The mushrooming of a large number of Google Earth enthusiast websites (e.g.www.googleearthhacks.com) has resulted in a dramatic improvement in the quality of the ground information available. If one looks at the images of PAF Masoor in Karachi, a number of files are easily available at internet fora that reveal the positions of major landmarks inside the base. This includes among other things, the officers mess hall, the CO house, the primary school etc... Similar placemarks are available over the internet for the Troposcatter and THD 1955 radars at Arjangarh. The Google Earth placemarks tool enables users to rapidly and coherently transmit high quality ground information over the internet. The ".kmz" files transiting the internet are now perhaps posing one of the greatest risks to national security in places like India. The measure tool on Google Earth enables viewers to measure the size of objects on the ground. A simple application of this along with the basics of antenna theory enables the viewer to calculate the frequencies that an antenna might operate at.

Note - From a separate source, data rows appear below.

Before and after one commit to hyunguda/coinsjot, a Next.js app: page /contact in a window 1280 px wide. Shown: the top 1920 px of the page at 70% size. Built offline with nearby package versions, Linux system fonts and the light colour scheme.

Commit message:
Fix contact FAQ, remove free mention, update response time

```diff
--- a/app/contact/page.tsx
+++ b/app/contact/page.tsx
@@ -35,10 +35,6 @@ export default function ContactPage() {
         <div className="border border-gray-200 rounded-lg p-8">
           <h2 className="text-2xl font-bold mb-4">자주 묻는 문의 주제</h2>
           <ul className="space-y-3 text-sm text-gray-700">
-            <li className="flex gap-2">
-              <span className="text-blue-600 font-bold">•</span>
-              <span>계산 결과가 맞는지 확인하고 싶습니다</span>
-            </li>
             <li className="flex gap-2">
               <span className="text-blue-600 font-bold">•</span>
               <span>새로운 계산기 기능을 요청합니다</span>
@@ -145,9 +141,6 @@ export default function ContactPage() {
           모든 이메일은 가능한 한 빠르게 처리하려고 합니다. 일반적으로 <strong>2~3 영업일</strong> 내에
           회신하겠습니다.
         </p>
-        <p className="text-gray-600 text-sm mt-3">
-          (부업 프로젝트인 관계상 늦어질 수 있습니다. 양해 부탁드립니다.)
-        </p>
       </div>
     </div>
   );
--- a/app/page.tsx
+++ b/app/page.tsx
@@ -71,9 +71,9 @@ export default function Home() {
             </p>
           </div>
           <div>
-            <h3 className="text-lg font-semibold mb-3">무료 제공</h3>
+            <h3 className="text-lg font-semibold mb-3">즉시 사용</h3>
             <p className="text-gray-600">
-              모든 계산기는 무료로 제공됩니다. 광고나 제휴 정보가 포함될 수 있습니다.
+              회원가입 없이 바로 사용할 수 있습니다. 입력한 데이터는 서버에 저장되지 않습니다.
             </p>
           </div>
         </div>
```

The military utility of this information may be quite debatable but its utility to terrorist groups is less so. Most military thinkers argue that the images on Google are a few years old and cannot really help an adversary plan hostilities. One wonders how difficult it will be for Google or some other company perhaps unrelated to google to offer more recent imagery on a pay-per-view basis. For example a user would zoom into the Google Earth view of his choice and then click on a button on the screen to pay for a more recent view of the same site. It is unclear as how much data Google Earth can pipeline but if its predecessor the www.google.com search engine is anything to go by, the capacity for handling large data sets already exists. Today internet utilization is low in India, but in time it will grow and what will happen once cable operators in places like India start offering internet bandwidth alongside their regular services?

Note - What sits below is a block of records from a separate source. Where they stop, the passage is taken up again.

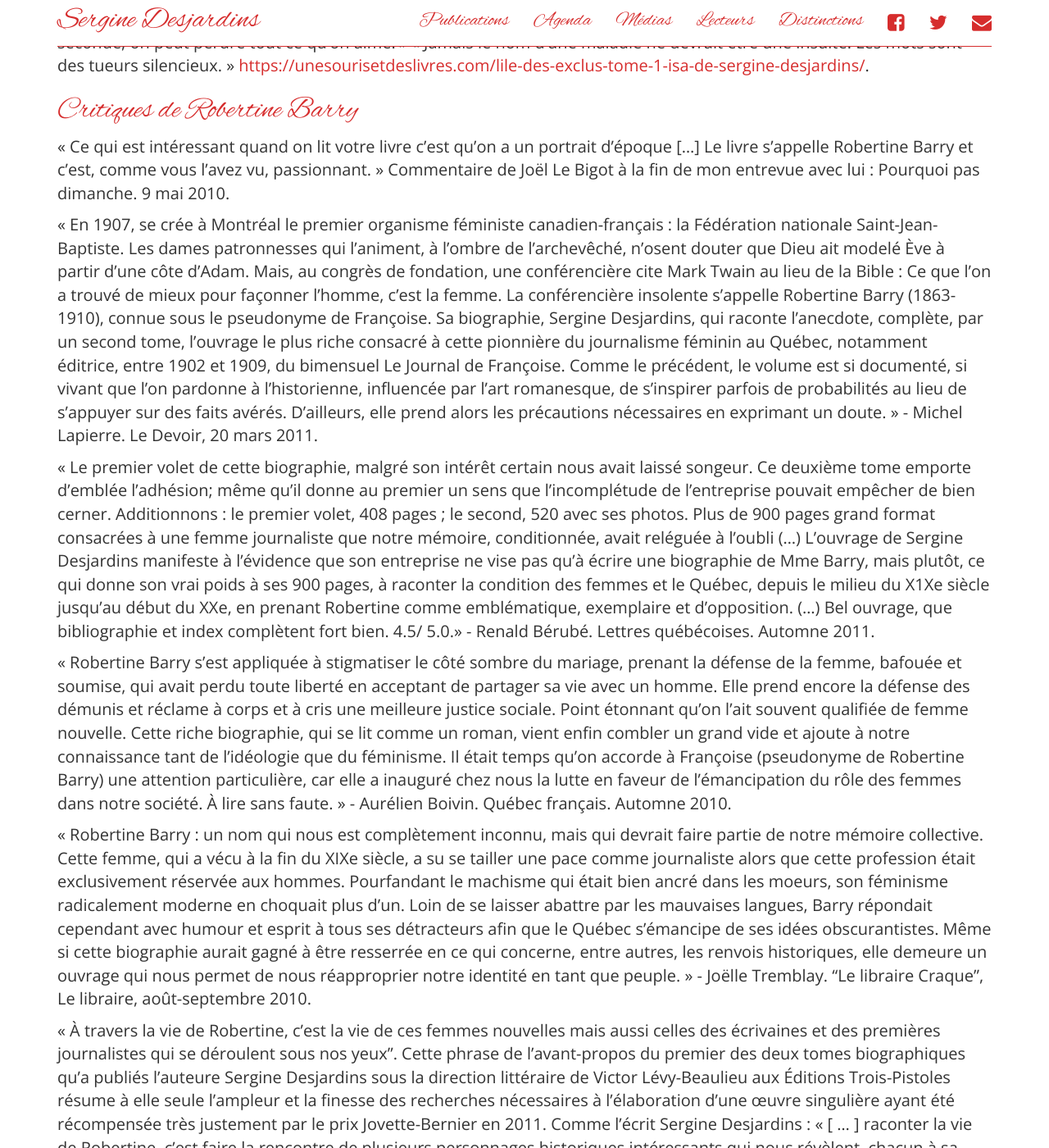
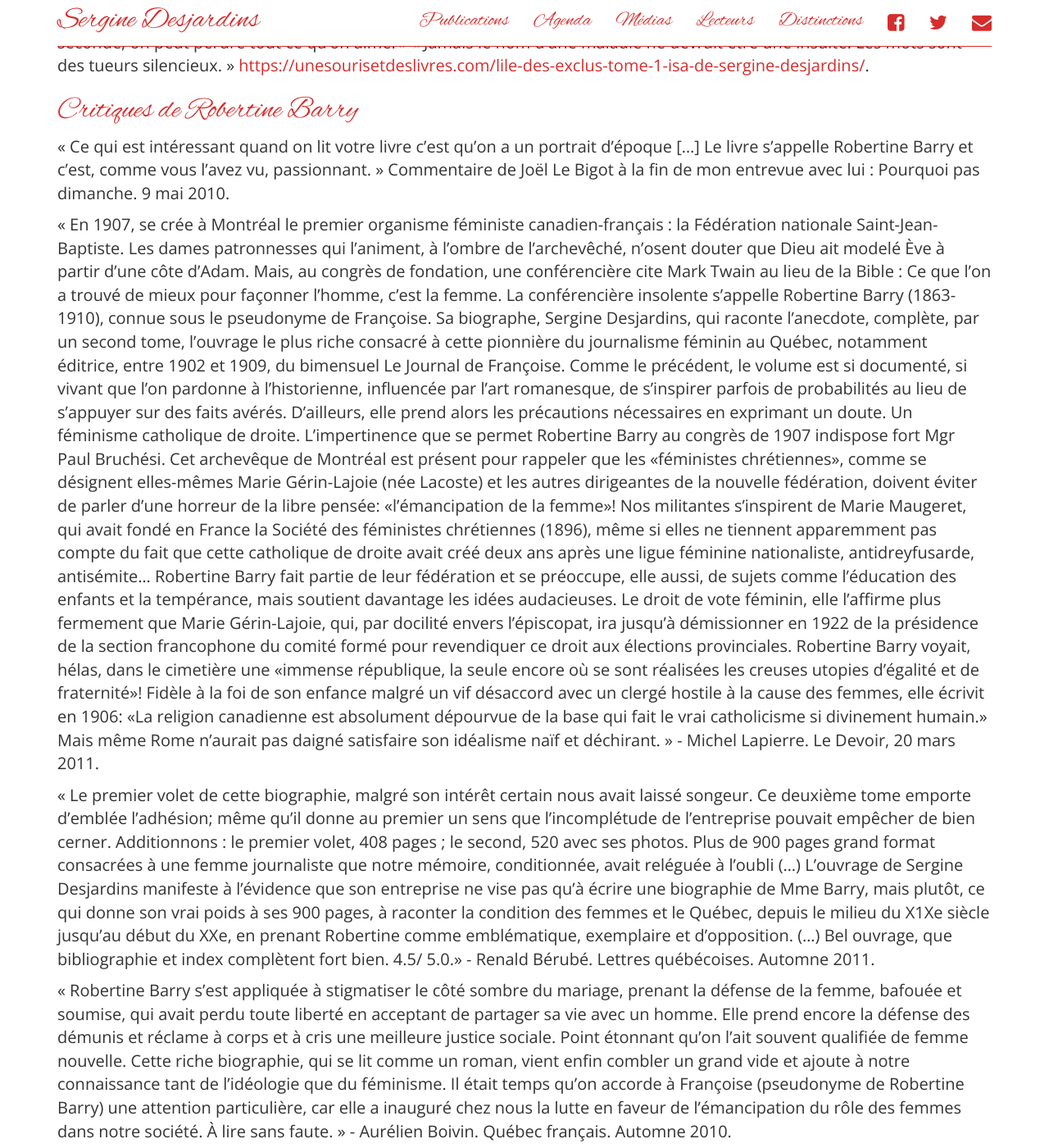
Before and after one commit to serginedesjardins/serginedesjardins.github.io, a Jekyll site: the page built from medias.md, in a window 1280 px wide and 1400 px high, scrolled down 8165 px. Shown: the whole window at 82% size. Built offline with Jekyll 4.4.1, drawn with Linux system fonts in a browser that asks for light colours; nearby versions of some CDN libraries.

Commit message:
Michel Lapierre Robertine Barry

```diff
--- a/medias.md
+++ b/medias.md
@@ -110,8 +110,30 @@ d'époque [...] Le livre s'appelle Robertine Barry et c'est, comme vous l'avez
 vu, passionnant. » Commentaire de Joël Le Bigot à la fin de mon entrevue avec lui : Pourquoi pas dimanche. 9 mai 2010.
 
 « En 1907, se crée à Montréal le premier organisme féministe canadien-français : la Fédération nationale Saint-Jean-Baptiste. Les dames patronnesses qui l'animent, à l'ombre de l'archevêché, n'osent douter que Dieu ait modelé Ève à partir d'une côte d'Adam. Mais, au congrès de fondation, une conférencière cite Mark Twain au lieu de la Bible : Ce que l'on a trouvé de mieux pour façonner
-l'homme, c'est la femme. La conférencière insolente s'appelle Robertine Barry (1863-1910), connue sous le pseudonyme de Françoise. Sa biographie, Sergine Desjardins, qui raconte l'anecdote, complète, par un second tome, l'ouvrage le plus riche consacré à cette pionnière du journalisme féminin au Québec, notamment éditrice, entre 1902 et 1909, du bimensuel Le Journal de Françoise. Comme le précédent, le volume est si documenté, si vivant que l'on pardonne à l'historienne, influencée par l'art romanesque, de s'inspirer parfois de
-probabilités au lieu de s'appuyer sur des faits avérés. D'ailleurs, elle prend alors les précautions nécessaires en exprimant un doute. » - Michel Lapierre. Le Devoir, 20 mars 2011.
+l'homme, c'est la femme. La conférencière insolente s'appelle Robertine Barry (1863-1910), connue sous le pseudonyme de
+Françoise. Sa biographe, Sergine Desjardins, qui raconte l'anecdote, complète, par un second tome,
+l'ouvrage le plus riche consacré à cette pionnière du journalisme féminin au Québec, notamment
+éditrice, entre 1902 et 1909, du bimensuel Le Journal de Françoise.
+Comme le précédent, le volume est si documenté, si vivant que l'on pardonne à l'historienne, influencée
+par l'art romanesque, de s'inspirer parfois de probabilités au lieu de s'appuyer sur des faits avérés.
+D'ailleurs, elle prend alors les précautions nécessaires en exprimant un doute.
+Un féminisme catholique de droite. L'impertinence que se permet Robertine Barry au congrès de 1907 indispose fort Mgr Paul Bruchési. Cet
+archevêque de Montréal est présent pour rappeler que les «féministes chrétiennes», comme se
+désignent elles-mêmes Marie Gérin-Lajoie (née Lacoste) et les autres dirigeantes de la nouvelle
+fédération, doivent éviter de parler d'une horreur de la libre pensée: «l'émancipation de la femme»!
+Nos militantes s'inspirent de Marie Maugeret, qui avait fondé en France la Société des féministes
+chrétiennes (1896), même si elles ne tiennent apparemment pas compte du fait que cette catholique de
+droite avait créé deux ans après une ligue féminine nationaliste, antidreyfusarde, antisémite... Robertine
+Barry fait partie de leur fédération et se préoccupe, elle aussi, de sujets comme l'éducation des enfants
+et la tempérance, mais soutient davantage les idées audacieuses.
+Le droit de vote féminin, elle l'affirme plus fermement que Marie Gérin-Lajoie, qui, par docilité envers
+l'épiscopat, ira jusqu'à démissionner en 1922 de la présidence de la section francophone du comité
+formé pour revendiquer ce droit aux élections provinciales.
+Robertine Barry voyait, hélas, dans le cimetière une «immense république, la seule encore où se sont
+réalisées les creuses utopies d'égalité et de fraternité»! Fidèle à la foi de son enfance malgré un vif
+désaccord avec un clergé hostile à la cause des femmes, elle écrivit en 1906: «La religion canadienne
+est absolument dépourvue de la base qui fait le vrai catholicisme si divinement humain.» Mais même
+Rome n'aurait pas daigné satisfaire son idéalisme naïf et déchirant. » - Michel Lapierre. Le Devoir, 20 mars 2011.
 
 « Le premier volet de cette biographie, malgré son intérêt certain nous avait
 laissé songeur. Ce deuxième tome emporte d'emblée l'adhésion; même qu'il donne
```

This all seem to be a somewhat distant prospect, but what is perhaps largely beyond debate right now is the value of these images in strategic forecasting and analysis. At the click of a button, if you have the right ".kmz" file, a strategic analyst can pull up a recent copy of the military posture of a country or even see what the major intelligence processing areas in a country are. This could be a great aid to the world - private persons would now be able to keep tabs on their governments and ensure accountability for their actions. The only thing that stands in your way is bandwidth. Given that bandwidth is an issue in places like India, and not an issue in places like the US, Google Earth adds a new dimension to the problems posed by the digital divide and amplifies the information asymmetry that exists between these two worlds.

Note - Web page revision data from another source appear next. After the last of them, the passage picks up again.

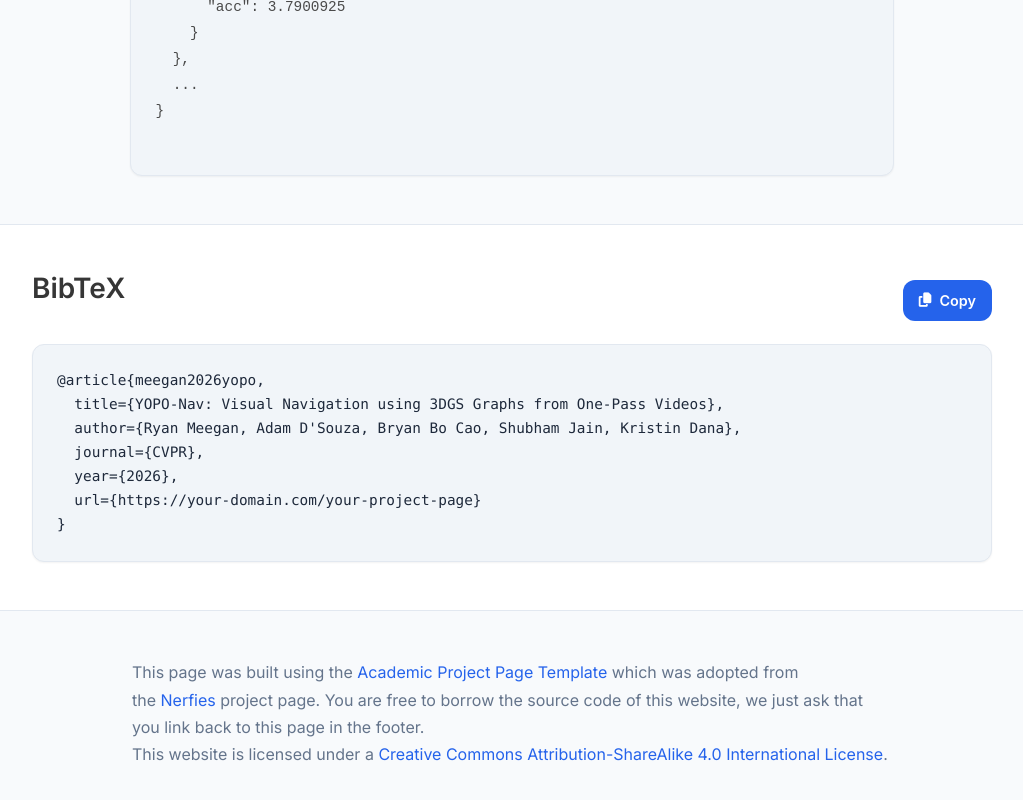
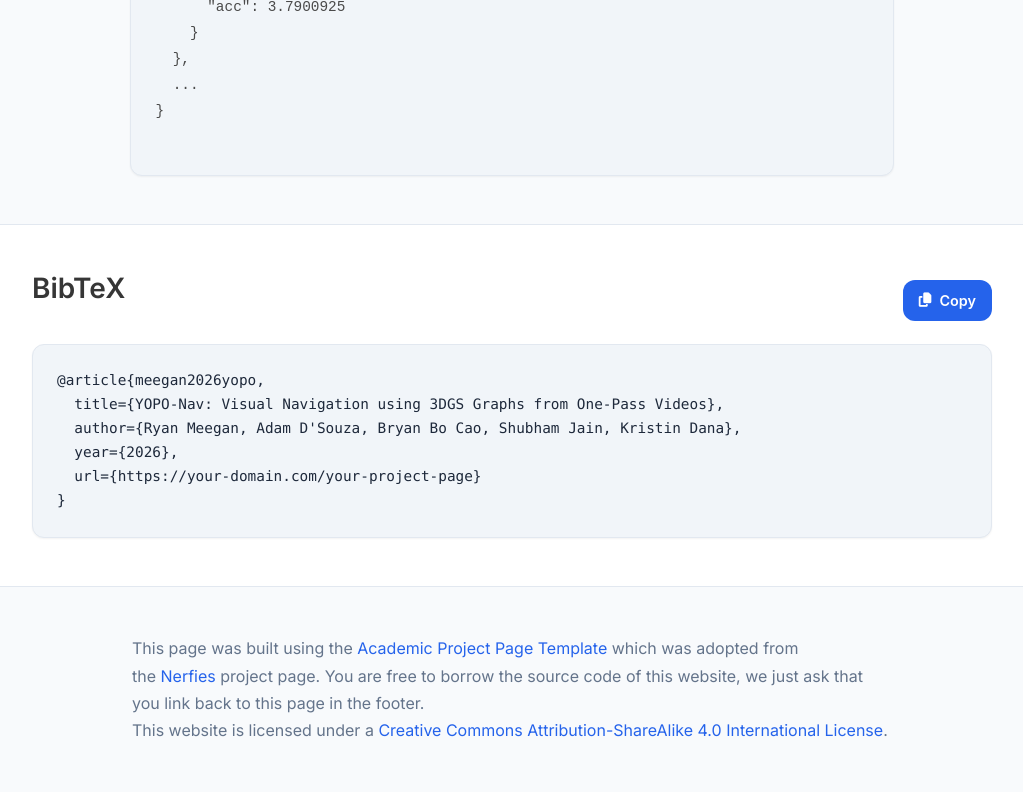
Before and after one commit to ajd324/ajd324.github.io, a plain HTML site: page index.html in a window 1280 px wide. Shown: the part 5403-6203 px from the top of the page, without its empty margins (128-1151 px from the left). Drawn offline with nearby package versions, Linux system fonts and the light colour scheme; some icons are missing.

Commit message:
Update index.html

```diff
--- a/index.html
+++ b/index.html
@@ -726,7 +726,6 @@ paths/
       <pre id="bibtex-code"><code>@article{meegan2026yopo,
   title={YOPO-Nav: Visual Navigation using 3DGS Graphs from One-Pass Videos},
   author={Ryan Meegan, Adam D'Souza, Bryan Bo Cao, Shubham Jain, Kristin Dana},
-  journal={CVPR},
   year={2026},
   url={https://your-domain.com/your-project-page}
 }</code></pre>
```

Google Earth shrinks the level of Government of India’s information dominance and drags us into its version of a new world order – where some company in Colorado decides what part of your national security machinery should be exposed to public view. Concerns in Government of India are hardly misplaced.
The author is a contributing editor. The phrase 'Novus Ordo Seclorum' maybe translated as 'A new order of the ages'. Not paradoxically, the cover photo shows the apron at PAF Pasni, a major Pakistan Air Force base in Balochistan. The image is © Google Earth.
©Security Research Review Volume 2(2) 2006.